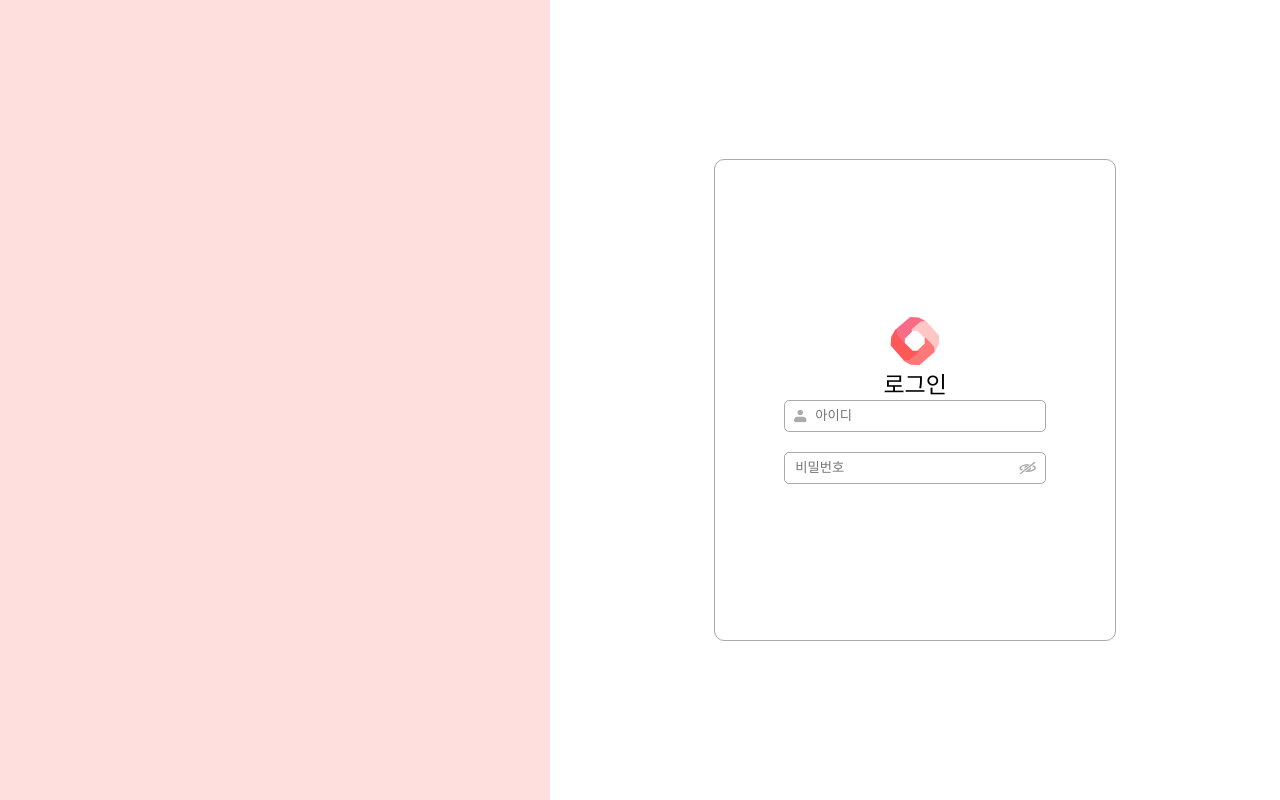
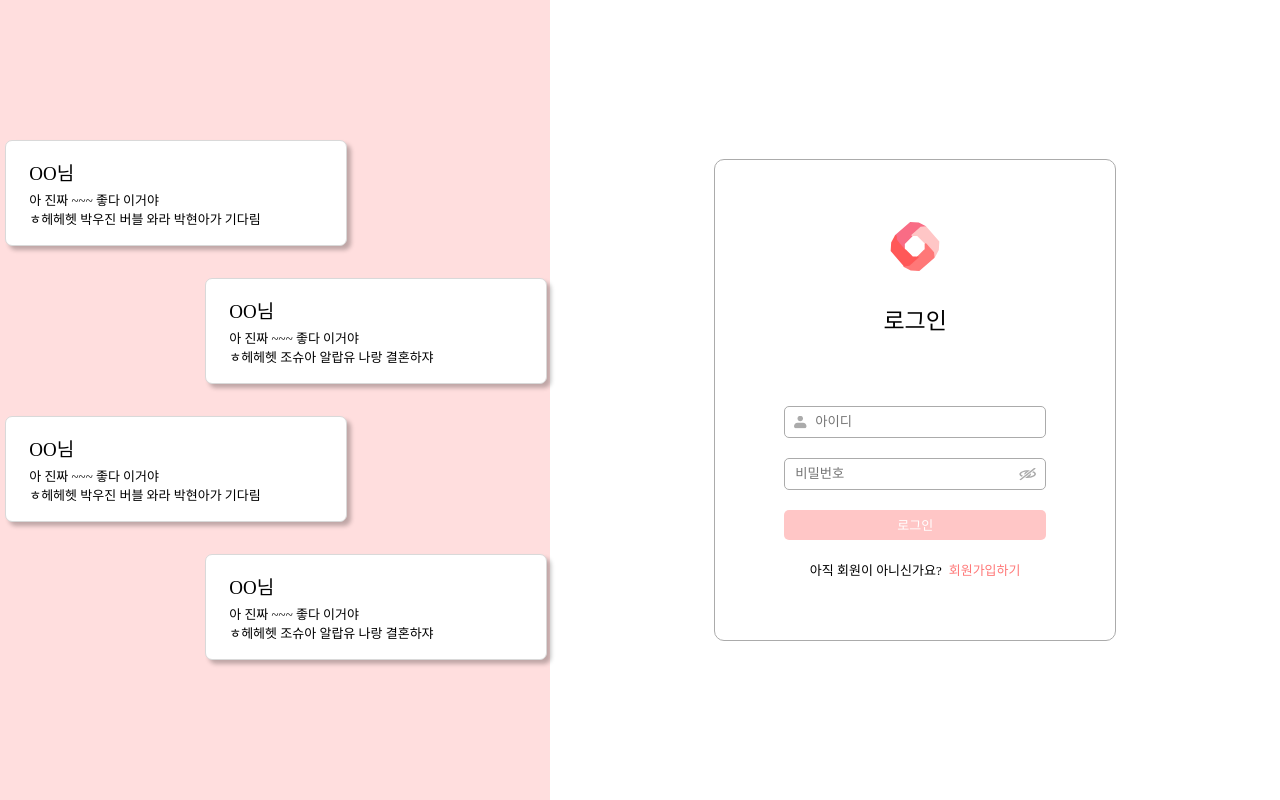
Before and after one commit to follow-fanflow/Fanflow-User-FE, a React (Create React App) app: page /login in a window 1280 px wide. Built offline with nearby package versions, Linux system fonts and the light colour scheme; a web font is replaced by a local one.

Commit message:
Add : 로그인 페이지 퍼블리싱 완료

```diff
--- /dev/null
+++ b/src/components/login/Speech.jsx
@@ -0,0 +1,48 @@
+import React from "react";
+import { styled } from "styled-components";
+import { theme } from "../../styles/theme";
+
+export const Speech = ({ messege1, messege2, messege3 }) => {
+    return (
+        <div>
+            <Bubble>
+                <Name>
+                    {messege1}
+                </Name>
+                <Content>
+                    {messege2}
+                    {messege3 && <AdditionalMessage>{messege3}</AdditionalMessage>}
+                </Content>
+            </Bubble>
+        </div>
+    );
+};
+
+const Name = styled.div`
+    color: black;
+    font-size: 19px;
+    margin-left: 23px;
+`;
+
+const Content = styled.div`
+    display: flex;
+    flex-direction: column;
+    font-size: 13px;
+    margin-top: 5px;
+    margin-left: 23px;
+`;
+
+const Bubble = styled.div`
+    display: flex;
+    flex-direction: column;
+    font-weight: 400;
+    width: 340px;
+    height: 104px;
+    background-color: white;
+    border-radius: 7px;
+    border: solid 1px ${({ theme }) => theme.color.gray};
+    box-shadow: 4px 4px 4px 0px rgba(0, 0, 0, 0.25);
+    justify-content: center;
+`;
+
+const AdditionalMessage = styled.div``;
--- a/src/pages/login.tsx
+++ b/src/pages/login.tsx
@@ -3,9 +3,9 @@ import Logoimg from "../assets/imgs/logo1.svg";
 import PersonIcon from "../assets/imgs/PersonIcon.svg";
 import EyeCloseIcon from "../assets/imgs/closeIcon.svg";
 import EyeOpenIcon from "../assets/imgs/openIcon.svg";
+import { Speech } from "../components/login/Speech";
+import { Link } from "react-router-dom";
 import React, { useState } from "react";
-
-// test
 
 export function Login() {
   const [showPassword, setShowPassword] = useState(false);
@@ -17,15 +17,19 @@ export function Login() {
   return (
     <Wrapper>
       <CommentWrapper>
-                <Comment>
-                    <Name></Name>
-                    <Content></Content>
-                </Comment>
+        <BottomRight>
+          <SpeechBox>
+            <Speech messege1='OO님' messege2='아 진짜 ~~~ 좋다 이거야' messege3='ㅎ헤헤헷  박우진 버블 와라 박현아가 기다림' />
+            <Speech messege1='OO님' messege2='아 진짜 ~~~ 좋다 이거야' messege3='ㅎ헤헤헷  조슈아 알랍유 나랑 결혼하쟈' />
+            <Speech messege1='OO님' messege2='아 진짜 ~~~ 좋다 이거야' messege3='ㅎ헤헤헷  박우진 버블 와라 박현아가 기다림' />
+            <Speech messege1='OO님' messege2='아 진짜 ~~~ 좋다 이거야' messege3='ㅎ헤헤헷  조슈아 알랍유 나랑 결혼하쟈' />
+          </SpeechBox>
+        </BottomRight>
       </CommentWrapper>
       <LoginWrapper>
         <Logo src={Logoimg}></Logo>
         <Title>로그인</Title>
-                <InputWrapper>
+        <LoginBox>
           <IdWrapper>
             <IdIcon src={PersonIcon}></IdIcon>
             <IdInput placeholder="아이디"></IdInput>
@@ -37,11 +41,67 @@ export function Login() {
             />
             <PwIcon src={showPassword ? EyeOpenIcon : EyeCloseIcon} onClick={handleTogglePassword} />
           </PwWrapper>
-                </InputWrapper>
+          <LoginBtn>로그인</LoginBtn>
+          <SpanWrapper>
+            <Span>아직 회원이 아니신가요?</Span>
+            <SignUpBtn to='/signUp'>회원가입하기</SignUpBtn>
+          </SpanWrapper>
+        </LoginBox>
       </LoginWrapper>
     </Wrapper>
   );
 }
+
+const BottomRight = styled.div`
+  width: 100%;
+  height: 100%;
+  display: flex;
+  justify-content: center;
+  align-items: center;
+`;
+
+const SpeechBox = styled.div`
+  width: 540px;
+  height: 520px;
+  display: flex;
+  flex-direction: column;
+  justify-content: space-between;
+  > :nth-child(2n) {
+    margin-left: 200px;
+  }
+`;
+
+const SignUpBtn = styled(Link)`
+  font-size: 13px;
+  color: ${({ theme }) => theme.color.two};
+  text-decoration: none;
+`;
+
+const Span = styled.div`
+  font-size: 13px;
+`;
+
+const SpanWrapper = styled.div`
+  display: flex;
+  flex-direction: row;
+  gap: 7px;
+`;
+
+const LoginBtn = styled.button`
+  width: 262px;
+  height: 30px;
+  background-color: ${({ theme }) => theme.color.zero};
+  color: white;
+  font-size: 13px;
+  border: none;
+  cursor: pointer;
+  transition: background-color 0.2s;
+  border-radius: 5px;
+  &:hover {
+    background-color: ${({ theme }) => theme.color.one};
+  }
+`;
+
 
 const PwIcon = styled.img`
   position: absolute;
@@ -98,14 +158,18 @@ const IdInput = styled.input`
   }
 `;
 
-const InputWrapper = styled.div`
+const LoginBox = styled.div`
   display: flex;
   flex-direction: column;
   gap: 20px;
+  justify-content: center;
+  align-items: center;
 `;
 
 const Title = styled.div`
   font-size: 23px;
+  margin-top: 30px;
+  margin-bottom: 70px;
 `;
 
 const Logo = styled.img`
@@ -126,9 +190,6 @@ const LoginWrapper = styled.div`
   align-items: center;
 `;
 
-const Name = styled.div``;
-const Content = styled.div``;
-
 const Comment = styled.div`
   display: flex;
   flex-direction: column;
--- a/src/pages/signUp.tsx
+++ b/src/pages/signUp.tsx
@@ -1,3 +1,3 @@
-// 파일 내용...
-
-export { };
+export function SignUp() {
+    return <></>;
+}
--- a/src/router/Router.jsx
+++ b/src/router/Router.jsx
@@ -1,12 +1,14 @@
 import { BrowserRouter, Routes, Route } from "react-router-dom";
 import { Login } from "../pages/login";
+import { SignUp } from "../pages/signUp";
 import { Header } from "../components/header";
 
 export const Router = () => {
   return (
     <BrowserRouter>
       <Routes>
-        <Route path="/login" element={<Login />}></Route>
+        <Route path="/login" element={<Login />} />
+        <Route path="/signUp" element={<SignUp />} />
         <Route path="/header" element={<Header />} />
       </Routes>
     </BrowserRouter>
--- a/src/svg.d.ts
+++ b/src/svg.d.ts
@@ -1,6 +1,6 @@
 declare module "*.svg" {
   import * as React from "react";
-
+  const content: any;
   const content: React.FunctionComponent<React.SVGAttributes<SVGElement>>;
   export default content;
 }
```
Lines whose indentation alone changed are shown as unchanged.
=-=-=
Problem
Throughout the material above, report each line holding the word "LoginBox".

Reply
+        <LoginBox>
+        </LoginBox>
+const LoginBox = styled.div`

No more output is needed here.